  • Large or repeated doses given within 72 hours greatly increase risk for toxicity
  • Old age and pre-existing diabetic renal impairment also greatly increase risk

If you must give contrast to a patient who is at risk, make sure they are volume expanded (tough in trauma patients), or consider giving acetylcysteine or using isosmolar contrast (controversial, may still cause toxicity).

Bottom line: If you are considering contrast CT, try to get a history to see if the patient is at risk for nephrotoxicity. Also consider all of the studies that will be needed and try to consolidate your contrast dosing. For example, you can get CT chest/abdomen/pelvis and CT angio of the neck with one contrast bolus. Consider low dose contrast injection if the patient needs formal angiographic studies in the IR suite. Always think about the global needs of your patient and plan accordingly (and safely).

Related posts:

Reference: Contrast media and the kidney. British J Radiol 76:513-518, 2003.

How Long Should We Watch Intracerebral Hemorrhage?

Patients with traumatic brain injury (TBI) severe enough to cause bleeding are usually admitted to the hospital for observation and in many cases, repeat CT scanning. Those with small intracranial hemorrhages (ICH) may experience progression of the bleeding, and a small percentage of cases may need operative intervention (1-3%). Questions we typically face are, how long should we watch for progression, and how often should we scan?

A retrospective cohort study was carried out at UMD-NJ, looking for answers for a specific subset of these patients. Specifically, they had to have a mild blunt TBI (loss of consciousness and/or retrograde amnesia, GCS in the ED of 13-15) and a positive head CT. They classified any type of hemorrhage into or around the brain as positive. 

During a 3 year period, 474 adults were enrolled but only 341 were eligible for the study. They were excluded due to previous injury, presence of a mass (not trauma), need for immediate neurosurgical intervention, or failure to get a second CT scan. The authors found:

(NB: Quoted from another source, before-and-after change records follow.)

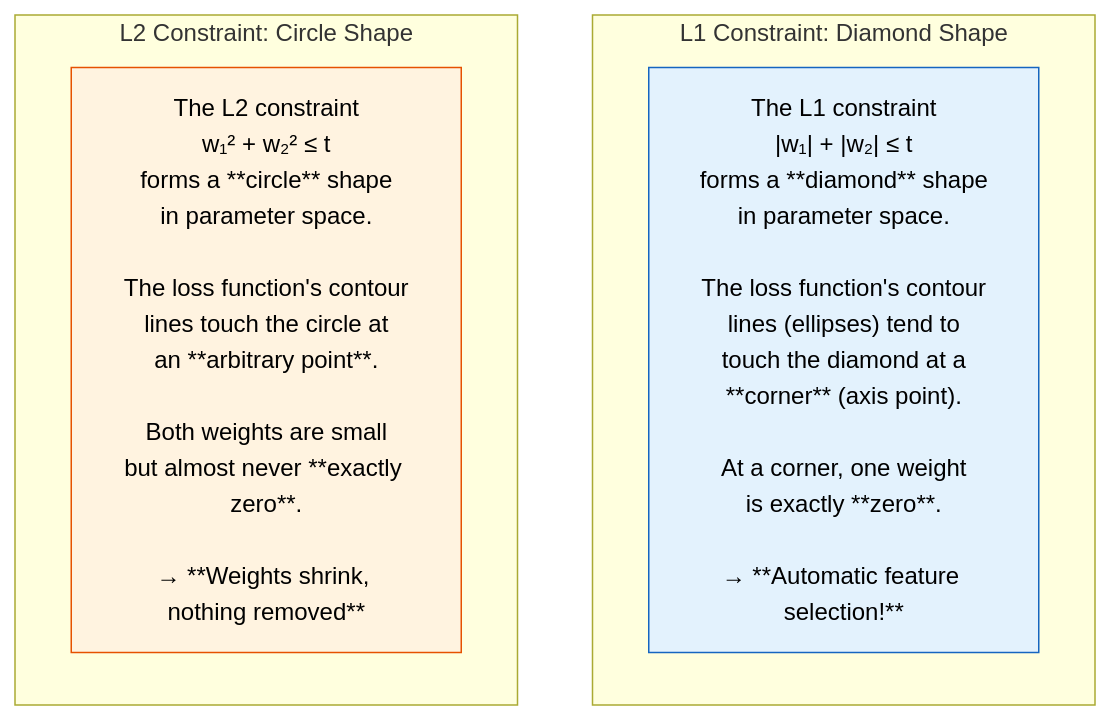
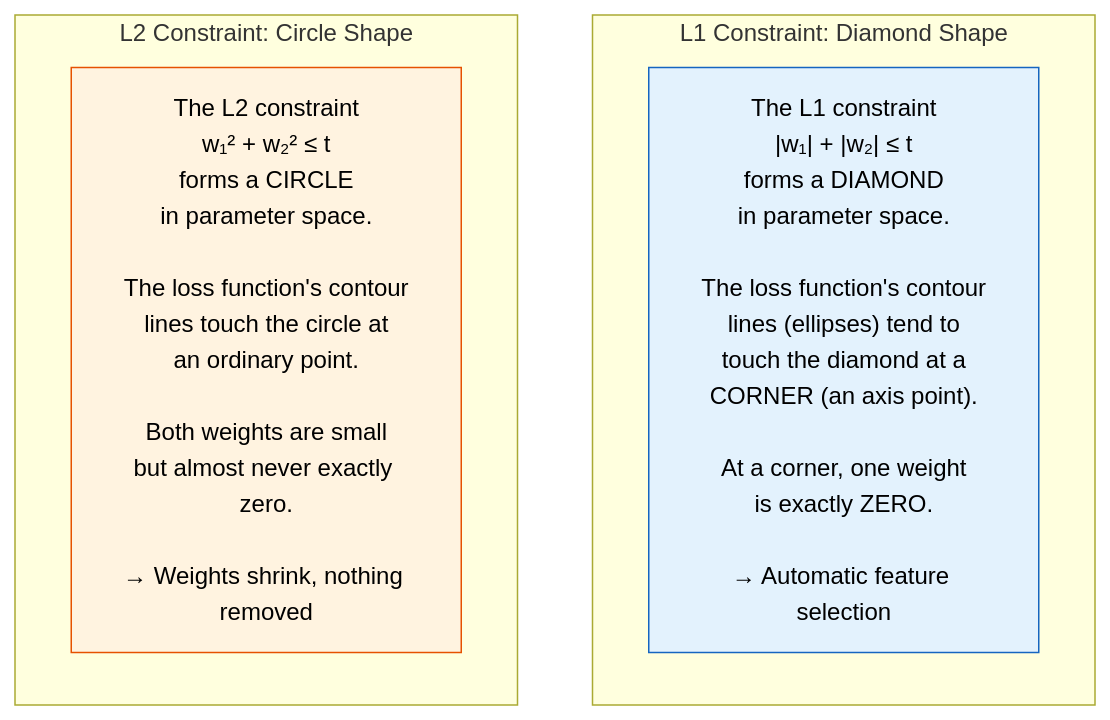
The tenth of 47 diagrams in content/34_google_top10_ml_interview.md (Hmago/ml4), drawn with Mermaid before and after one commit. The commit also changed other lines of this file and 59 other files, not shown here.

````diff
--- a/content/34_google_top10_ml_interview.md
+++ b/content/34_google_top10_ml_interview.md
@@ -615,13 +787,13 @@
 ```mermaid
 graph TD
     subgraph "L1 Constraint: Diamond Shape"
-        L1["The L1 constraint<br/>|w₁| + |w₂| ≤ t<br/>forms a **diamond** shape<br/>in parameter space.<br/><br/>The loss function's contour<br/>lines (ellipses) tend to<br/>touch the diamond at a<br/>**corner** (axis point).<br/><br/>At a corner, one weight<br/>is exactly **zero**.<br/><br/>→ **Automatic feature selection!**"]
+        L1["The L1 constraint<br/>|w₁| + |w₂| ≤ t<br/>forms a DIAMOND<br/>in parameter space.<br/><br/>The loss function's contour<br/>lines (ellipses) tend to<br/>touch the diamond at a<br/>CORNER (an axis point).<br/><br/>At a corner, one weight<br/>is exactly ZERO.<br/><br/>→ Automatic feature selection"]
     end
 
     subgraph "L2 Constraint: Circle Shape"
-        L2["The L2 constraint<br/>w₁² + w₂² ≤ t<br/>forms a **circle** shape<br/>in parameter space.<br/><br/>The loss function's contour<br/>lines touch the circle at<br/>an **arbitrary point**.<br/><br/>Both weights are small<br/>but almost never **exactly zero**.<br/><br/>→ **Weights shrink, nothing removed**"]
+        L2["The L2 constraint<br/>w₁² + w₂² ≤ t<br/>forms a CIRCLE<br/>in parameter space.<br/><br/>The loss function's contour<br/>lines touch the circle at<br/>an ordinary point.<br/><br/>Both weights are small<br/>but almost never exactly zero.<br/><br/>→ Weights shrink, nothing removed"]
     end
 
     style L1 fill:#e3f2fd,stroke:#1565c0,color:#000
     style L2 fill:#fff3e0,stroke:#e65100,color:#000
 ```
````
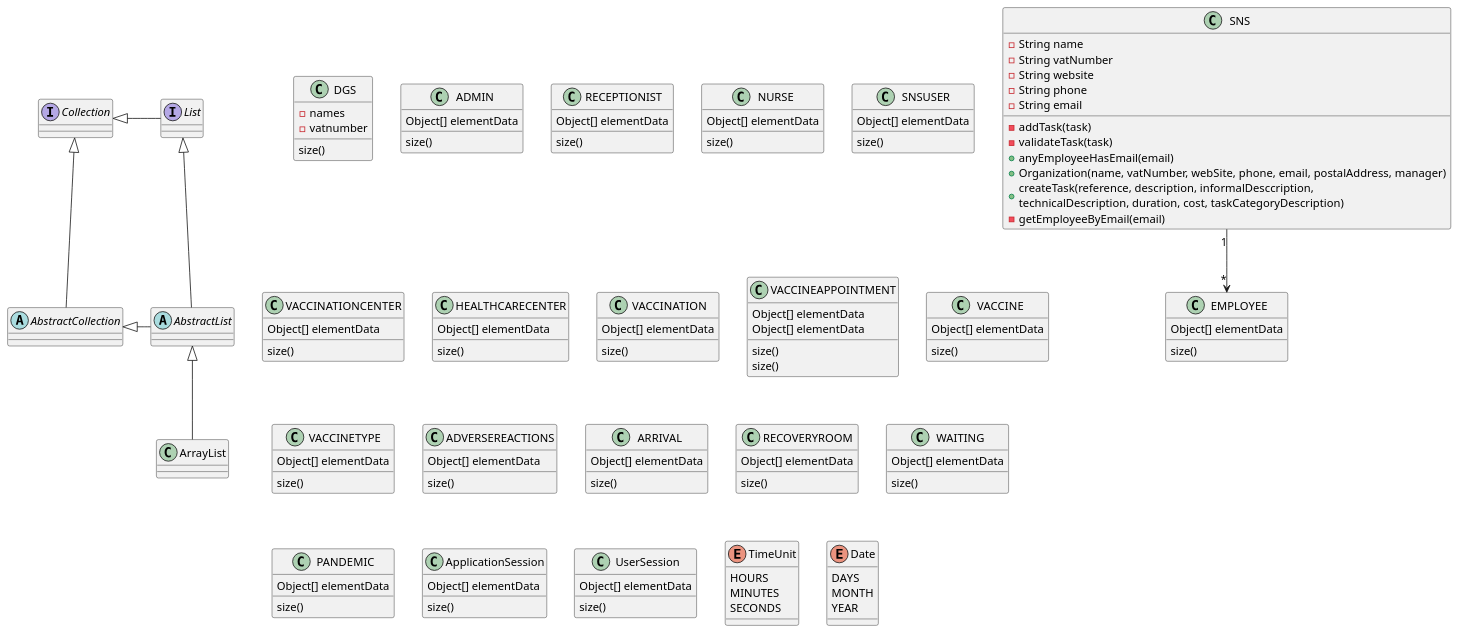
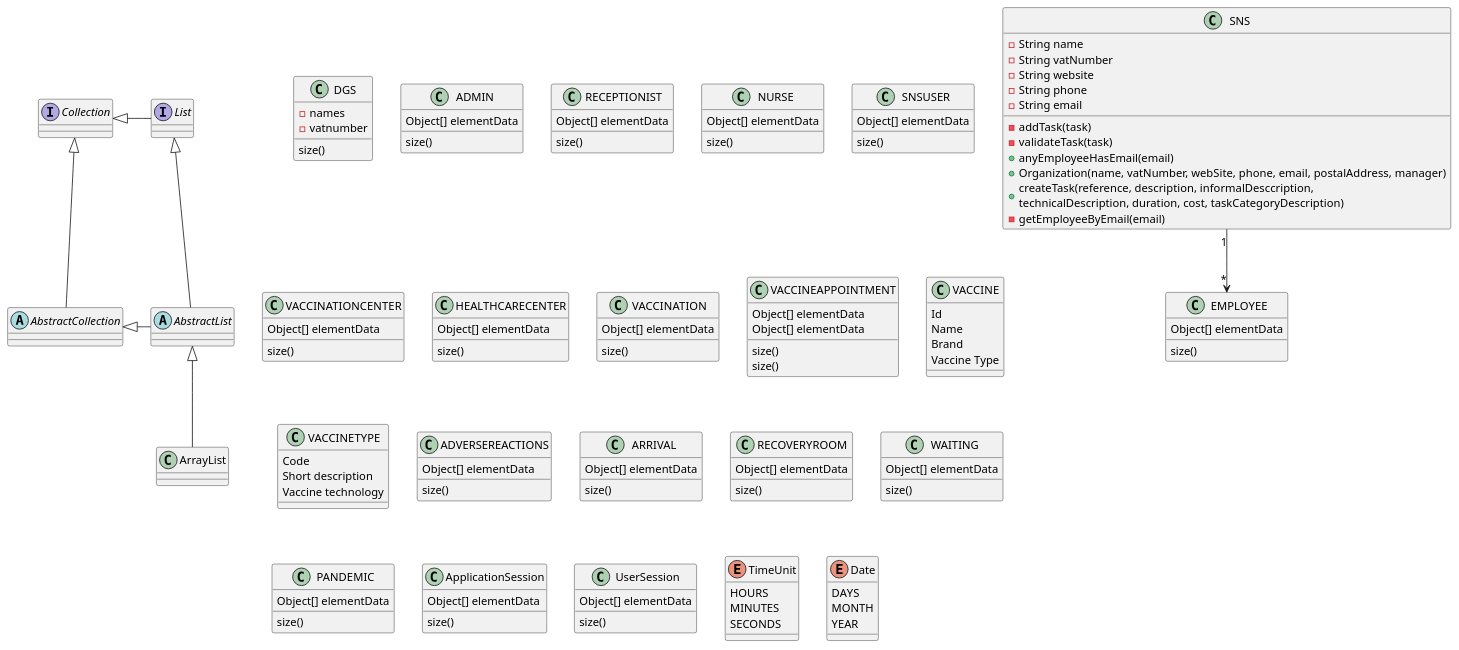
Before and after one commit to veracunha12/BaseDadosDomain: the diagram in src/main/puml/DomainBase/dados.puml, drawn with PlantUML.

Commit message:
pushy pushy

```diff
--- a/src/main/puml/DomainBase/dados.puml
+++ b/src/main/puml/DomainBase/dados.puml
@@ -1,132 +1,135 @@
 @startuml
 'https://plantuml.com/class-diagram
 
 abstract class AbstractList
 abstract AbstractCollection
 interface List
 interface Collection
 
 List <|-- AbstractList
 Collection <|-- AbstractCollection
 
 Collection <|- List
 AbstractCollection <|- AbstractList
 AbstractList <|-- ArrayList
 
 SNS "1" --> "*" EMPLOYEE
 
 
 
 
 
 
 class DGS {
     - names
     -vatnumber
      size()
 }
 
 class SNS {
   - String name
     - String vatNumber
     - String website
     - String phone
     - String email
 
     - addTask(task)
     - validateTask(task)
     + anyEmployeeHasEmail(email)
     + Organization(name, vatNumber, webSite, phone, email, postalAddress, manager)
     + createTask(reference, description, informalDesccription,\ntechnicalDescription, duration, cost, taskCategoryDescription)
     - getEmployeeByEmail(email)
 
 }
 class EMPLOYEE {
 Object[] elementData
 size()
 }
 class ADMIN {
 Object[] elementData
 size()
 }
 class RECEPTIONIST {
 Object[] elementData
 size()
 }
 class NURSE {
 Object[] elementData
 size()
 }
 class SNSUSER {
 Object[] elementData
 size()
 }
 class VACCINATIONCENTER {
 Object[] elementData
 size()
 }
 class HEALTHCARECENTER {
 Object[] elementData
 size()
 }
 class VACCINATION {
 Object[] elementData
 size()
 }
 class VACCINEAPPOINTMENT {
 Object[] elementData
 size()
 }
 class VACCINE {
-Object[] elementData
-size()
+Id
+Name
+Brand
+Vaccine Type
 }
 class VACCINETYPE{
-Object[] elementData
-size()
+ Code
+ Short description
+ Vaccine technology
 }
 class VACCINEAPPOINTMENT {
 Object[] elementData
 size()
 }
 class ADVERSEREACTIONS {
 Object[] elementData
 size()
 }
 class ARRIVAL{
 Object[] elementData
 size()
 }
 class RECOVERYROOM{
 Object[] elementData
 size()
 }
 class WAITING {
 Object[] elementData
 size()
 }
 class PANDEMIC {
 Object[] elementData
 size()
 }
 class ApplicationSession{
 Object[] elementData
 size()
 }
 class UserSession {
 Object[] elementData
 size()
 }
 enum TimeUnit {
 HOURS
 MINUTES
 SECONDS
 }
 
 enum Date {
 DAYS
 MONTH
 YEAR
 }
 
 @enduml
```
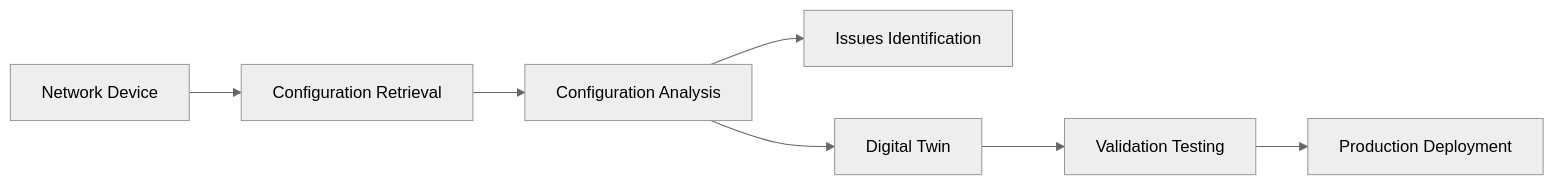
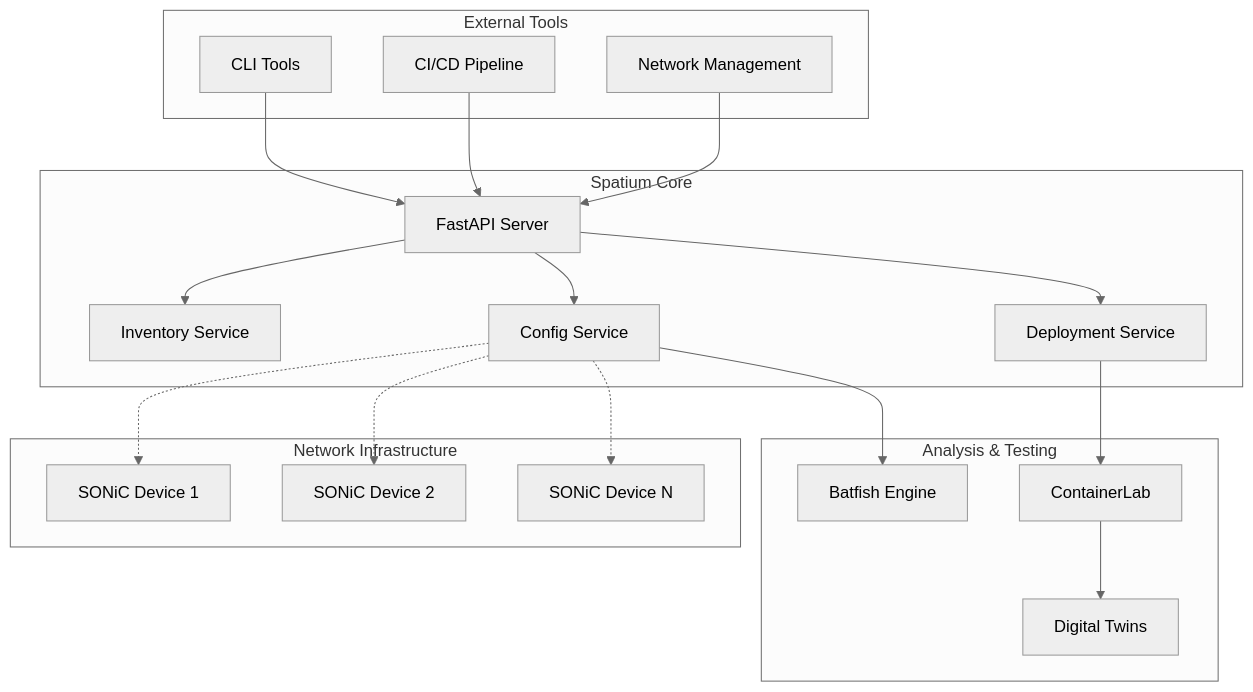
One commit to t0m3kz/av changed the diagram in docs/index.md. Above: the diagram before and after it, drawn with Mermaid (neutral theme). The commit also changed other lines of this file and 66 other files, not shown here.

````diff
--- a/docs/index.md
+++ b/docs/index.md
@@ -16,9 +75,43 @@
 ```mermaid
-graph LR
-    A[Network Device] --> B[Configuration Retrieval]
-    B --> C[Configuration Analysis]
-    C --> D[Issues Identification]
-    C --> E[Digital Twin]
-    E --> F[Validation Testing]
-    F --> G[Production Deployment]
+graph TB
+    subgraph "External Tools"
+        CLI[CLI Tools]
+        CI[CI/CD Pipeline]
+        NMS[Network Management]
+    end
+    
+    subgraph "Spatium Core"
+        API[FastAPI Server]
+        INV[Inventory Service]
+        CFG[Config Service]
+        DEP[Deployment Service]
+    end
+    
+    subgraph "Network Infrastructure"
+        DEV1[SONiC Device 1]
+        DEV2[SONiC Device 2]
+        DEV3[SONiC Device N]
+    end
+    
+    subgraph "Analysis & Testing"
+        BF[Batfish Engine]
+        CL[ContainerLab]
+        DT[Digital Twins]
+    end
+    
+    CLI --> API
+    CI --> API
+    NMS --> API
+    
+    API --> INV
+    API --> CFG
+    API --> DEP
+    
+    CFG -.-> DEV1
+    CFG -.-> DEV2
+    CFG -.-> DEV3
+    
+    DEP --> CL
+    CL --> DT
+    CFG --> BF
 ```
````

  • 7% of patients were taking anticoagulants! This is surprisingly high. Interestingly, 15 were subtherapeutic, 3 were therapeutic and 2 were supratherapeutic.
  • Subarachnoid hemorrhage was the most common finding on CT (54%). Intraparenchymal hemorrhage was next most common (48%) Many patients had more than one type of bleed.
  • The injury worsened between the first and second scans in 31% of patients. This number increased to 46% in patients taking anticoagulants. 
  • About 97% of bleeds stopped progressing by 24 hrs post-injury.

Bottom line: Most centers are probably overdoing the observation and repeat scan thing. More than two thirds of bleeds are stable by the first scan (first and second scans identical), and nearly all stop progressing within 24 hours. It’s very likely that patients who are not on anticoagulants and who have a stable neuro exam and stable symptoms can get just one scan and 24 hours of observation. Persistent headache, nausea, failure to ambulate well, or other symptoms warrant a repeat scan and longer observation.

Related posts:

Reference: The temporal course of intracranial haemorrhage progression: How long is observation necessary? Injury 43(12):2122-2125, 2012.